Thomas suggested that his critics were endangering freedom by undermining his authority and, by extension, the authority of the court. He insisted that his wife was being attacked because she believes in the same things he does and because they were “focused on defending liberty.” He added:
“You all are going to be, unfortunately, the recipients of the fallout from that — that there’s going to be a day when you need these institutions to be credible and to be fully functioning to protect your liberties…. And that’s long after I’m gone, and that could be either a short or a long time, but you’re younger, and it’s still going to be a necessity to protect the liberties that you enjoy now in this country.”
That was Thomas’ Louis XIV moment. Thomas appears to have finally merged his own personality with the institution itself. Thus, any criticism — even criticism that he is harming the court — is an attack on the institution. It is more than an embarrassing conceit; it can be a dangerous delusion for any justice.
It’s time for Clarence Thomas to step down… Contrary to rumor there is no liberal campaign against conservative judges on the Supreme Court.
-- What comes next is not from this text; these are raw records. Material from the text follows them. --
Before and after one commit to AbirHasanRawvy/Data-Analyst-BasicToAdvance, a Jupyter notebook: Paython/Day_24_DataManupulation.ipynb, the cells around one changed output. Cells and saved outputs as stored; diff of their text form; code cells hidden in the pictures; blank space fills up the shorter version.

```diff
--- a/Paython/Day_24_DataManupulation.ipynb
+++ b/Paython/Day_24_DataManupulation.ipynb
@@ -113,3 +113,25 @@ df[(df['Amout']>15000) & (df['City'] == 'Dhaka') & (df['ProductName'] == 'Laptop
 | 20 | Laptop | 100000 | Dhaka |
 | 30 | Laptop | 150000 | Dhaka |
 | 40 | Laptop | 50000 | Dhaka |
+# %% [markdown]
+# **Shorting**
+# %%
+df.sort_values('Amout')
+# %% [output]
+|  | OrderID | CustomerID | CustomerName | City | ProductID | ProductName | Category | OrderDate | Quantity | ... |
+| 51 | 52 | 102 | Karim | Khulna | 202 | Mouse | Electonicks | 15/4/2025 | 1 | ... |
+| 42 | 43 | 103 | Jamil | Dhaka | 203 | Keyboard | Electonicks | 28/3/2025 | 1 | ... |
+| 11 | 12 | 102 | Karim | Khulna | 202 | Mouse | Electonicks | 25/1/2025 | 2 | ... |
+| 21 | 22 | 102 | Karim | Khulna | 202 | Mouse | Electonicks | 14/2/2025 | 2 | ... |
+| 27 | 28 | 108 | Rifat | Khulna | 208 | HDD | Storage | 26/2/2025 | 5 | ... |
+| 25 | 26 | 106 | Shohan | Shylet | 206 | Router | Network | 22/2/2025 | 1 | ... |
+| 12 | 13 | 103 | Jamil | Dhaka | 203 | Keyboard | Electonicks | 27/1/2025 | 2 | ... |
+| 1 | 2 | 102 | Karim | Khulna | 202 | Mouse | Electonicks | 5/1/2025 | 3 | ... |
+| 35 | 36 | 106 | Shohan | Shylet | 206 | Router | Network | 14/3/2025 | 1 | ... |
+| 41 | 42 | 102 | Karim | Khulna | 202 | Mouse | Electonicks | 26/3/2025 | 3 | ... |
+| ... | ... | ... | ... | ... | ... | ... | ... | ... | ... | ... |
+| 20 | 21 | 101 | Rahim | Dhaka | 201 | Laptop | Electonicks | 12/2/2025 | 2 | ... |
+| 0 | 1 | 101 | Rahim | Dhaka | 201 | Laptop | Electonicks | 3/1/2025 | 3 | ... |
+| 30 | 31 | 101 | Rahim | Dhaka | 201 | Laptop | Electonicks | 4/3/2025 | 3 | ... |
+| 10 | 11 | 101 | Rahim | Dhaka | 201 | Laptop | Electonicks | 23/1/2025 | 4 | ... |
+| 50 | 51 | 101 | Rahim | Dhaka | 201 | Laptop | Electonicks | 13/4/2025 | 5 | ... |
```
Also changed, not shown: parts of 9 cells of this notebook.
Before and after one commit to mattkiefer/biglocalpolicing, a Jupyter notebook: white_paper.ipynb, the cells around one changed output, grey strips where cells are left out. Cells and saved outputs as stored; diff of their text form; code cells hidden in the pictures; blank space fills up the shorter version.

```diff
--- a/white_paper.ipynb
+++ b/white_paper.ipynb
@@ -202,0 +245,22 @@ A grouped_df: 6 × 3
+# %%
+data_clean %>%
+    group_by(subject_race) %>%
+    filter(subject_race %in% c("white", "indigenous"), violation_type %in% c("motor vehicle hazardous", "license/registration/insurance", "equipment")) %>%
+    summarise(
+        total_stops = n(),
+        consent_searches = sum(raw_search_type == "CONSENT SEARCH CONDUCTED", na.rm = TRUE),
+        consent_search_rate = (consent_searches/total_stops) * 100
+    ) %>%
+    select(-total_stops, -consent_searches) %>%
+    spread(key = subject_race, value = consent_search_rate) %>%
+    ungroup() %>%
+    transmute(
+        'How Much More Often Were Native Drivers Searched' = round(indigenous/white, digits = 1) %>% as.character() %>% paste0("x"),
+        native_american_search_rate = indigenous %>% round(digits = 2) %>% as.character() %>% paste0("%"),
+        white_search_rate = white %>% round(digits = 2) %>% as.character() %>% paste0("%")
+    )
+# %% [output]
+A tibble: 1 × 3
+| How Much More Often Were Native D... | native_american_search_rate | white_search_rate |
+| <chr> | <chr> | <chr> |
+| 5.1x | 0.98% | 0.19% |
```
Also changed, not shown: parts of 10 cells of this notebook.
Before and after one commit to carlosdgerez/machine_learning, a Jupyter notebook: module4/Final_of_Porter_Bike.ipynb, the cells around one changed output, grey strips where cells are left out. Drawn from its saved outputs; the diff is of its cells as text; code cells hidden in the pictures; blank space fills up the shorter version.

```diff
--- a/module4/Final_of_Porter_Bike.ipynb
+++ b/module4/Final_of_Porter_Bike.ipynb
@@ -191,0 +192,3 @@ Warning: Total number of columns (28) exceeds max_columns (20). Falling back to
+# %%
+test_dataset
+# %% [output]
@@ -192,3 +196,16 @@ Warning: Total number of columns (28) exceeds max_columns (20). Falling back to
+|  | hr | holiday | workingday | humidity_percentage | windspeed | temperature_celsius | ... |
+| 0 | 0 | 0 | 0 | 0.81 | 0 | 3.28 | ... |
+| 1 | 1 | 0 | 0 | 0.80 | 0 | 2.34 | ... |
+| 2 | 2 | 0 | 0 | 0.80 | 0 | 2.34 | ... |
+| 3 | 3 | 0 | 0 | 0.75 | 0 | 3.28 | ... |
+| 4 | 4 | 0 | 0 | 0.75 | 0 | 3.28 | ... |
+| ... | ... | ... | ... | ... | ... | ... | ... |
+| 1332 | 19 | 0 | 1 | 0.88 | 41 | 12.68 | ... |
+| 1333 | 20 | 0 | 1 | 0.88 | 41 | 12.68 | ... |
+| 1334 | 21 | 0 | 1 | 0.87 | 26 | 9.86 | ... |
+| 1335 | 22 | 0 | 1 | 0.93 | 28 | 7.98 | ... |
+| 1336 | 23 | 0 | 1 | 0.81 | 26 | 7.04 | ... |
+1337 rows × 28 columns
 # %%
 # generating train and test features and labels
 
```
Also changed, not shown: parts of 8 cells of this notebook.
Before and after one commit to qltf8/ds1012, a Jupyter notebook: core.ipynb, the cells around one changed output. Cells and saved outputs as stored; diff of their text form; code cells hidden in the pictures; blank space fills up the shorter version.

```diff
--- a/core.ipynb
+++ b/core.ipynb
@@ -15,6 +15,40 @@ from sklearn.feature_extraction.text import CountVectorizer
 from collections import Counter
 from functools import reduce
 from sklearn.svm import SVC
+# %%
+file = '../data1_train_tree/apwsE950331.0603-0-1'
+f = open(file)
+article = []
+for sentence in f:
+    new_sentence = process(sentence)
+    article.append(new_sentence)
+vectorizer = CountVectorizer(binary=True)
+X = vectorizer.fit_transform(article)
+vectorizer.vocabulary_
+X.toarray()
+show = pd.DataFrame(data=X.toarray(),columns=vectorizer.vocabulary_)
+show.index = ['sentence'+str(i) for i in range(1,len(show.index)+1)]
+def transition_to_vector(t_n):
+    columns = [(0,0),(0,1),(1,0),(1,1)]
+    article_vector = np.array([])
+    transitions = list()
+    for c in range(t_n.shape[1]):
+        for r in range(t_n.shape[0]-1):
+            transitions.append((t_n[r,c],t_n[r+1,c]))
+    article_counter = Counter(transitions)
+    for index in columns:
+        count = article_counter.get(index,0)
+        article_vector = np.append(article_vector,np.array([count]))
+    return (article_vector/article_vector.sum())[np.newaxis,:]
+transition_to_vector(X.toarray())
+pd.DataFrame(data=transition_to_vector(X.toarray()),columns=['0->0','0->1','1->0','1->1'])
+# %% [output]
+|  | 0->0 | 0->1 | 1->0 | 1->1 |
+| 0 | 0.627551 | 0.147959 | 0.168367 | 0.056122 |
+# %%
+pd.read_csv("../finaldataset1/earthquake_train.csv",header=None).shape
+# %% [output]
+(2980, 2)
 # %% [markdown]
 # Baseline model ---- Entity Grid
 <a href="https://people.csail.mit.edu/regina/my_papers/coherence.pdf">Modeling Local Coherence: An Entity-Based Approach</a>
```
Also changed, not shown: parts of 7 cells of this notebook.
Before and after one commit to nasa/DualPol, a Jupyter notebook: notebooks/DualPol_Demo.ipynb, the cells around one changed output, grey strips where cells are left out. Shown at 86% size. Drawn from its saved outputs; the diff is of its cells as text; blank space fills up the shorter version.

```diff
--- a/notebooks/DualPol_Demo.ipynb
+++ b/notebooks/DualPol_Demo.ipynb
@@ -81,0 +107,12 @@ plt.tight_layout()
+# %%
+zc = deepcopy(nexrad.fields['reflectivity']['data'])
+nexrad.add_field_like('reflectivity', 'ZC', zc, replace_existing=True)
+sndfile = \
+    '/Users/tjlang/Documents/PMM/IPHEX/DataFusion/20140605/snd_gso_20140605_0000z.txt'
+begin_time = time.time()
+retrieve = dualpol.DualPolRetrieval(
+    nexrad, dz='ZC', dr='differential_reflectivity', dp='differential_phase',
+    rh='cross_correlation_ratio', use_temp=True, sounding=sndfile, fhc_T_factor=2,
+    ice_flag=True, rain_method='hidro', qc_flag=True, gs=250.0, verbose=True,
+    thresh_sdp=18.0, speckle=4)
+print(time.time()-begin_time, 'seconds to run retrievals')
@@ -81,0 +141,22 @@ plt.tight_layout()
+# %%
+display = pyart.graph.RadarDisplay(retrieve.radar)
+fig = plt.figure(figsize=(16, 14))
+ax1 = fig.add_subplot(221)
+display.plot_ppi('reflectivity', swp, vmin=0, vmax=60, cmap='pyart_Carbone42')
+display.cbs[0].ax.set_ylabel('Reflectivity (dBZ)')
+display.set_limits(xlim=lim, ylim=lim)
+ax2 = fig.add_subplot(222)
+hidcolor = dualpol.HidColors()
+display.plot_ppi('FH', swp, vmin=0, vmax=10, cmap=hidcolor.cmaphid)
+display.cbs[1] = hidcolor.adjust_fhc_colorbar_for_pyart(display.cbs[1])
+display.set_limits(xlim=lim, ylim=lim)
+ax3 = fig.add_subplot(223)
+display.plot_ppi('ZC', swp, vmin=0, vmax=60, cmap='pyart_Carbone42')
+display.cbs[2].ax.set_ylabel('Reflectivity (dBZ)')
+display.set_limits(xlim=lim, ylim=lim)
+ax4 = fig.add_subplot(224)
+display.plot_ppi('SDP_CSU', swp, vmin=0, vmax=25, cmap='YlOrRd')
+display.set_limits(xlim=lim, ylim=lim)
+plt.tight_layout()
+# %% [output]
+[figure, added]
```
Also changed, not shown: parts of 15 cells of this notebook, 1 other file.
The facts speak for themselves, these men hold themselves in conceit filled esteem they are not worthy of and is not fit their office.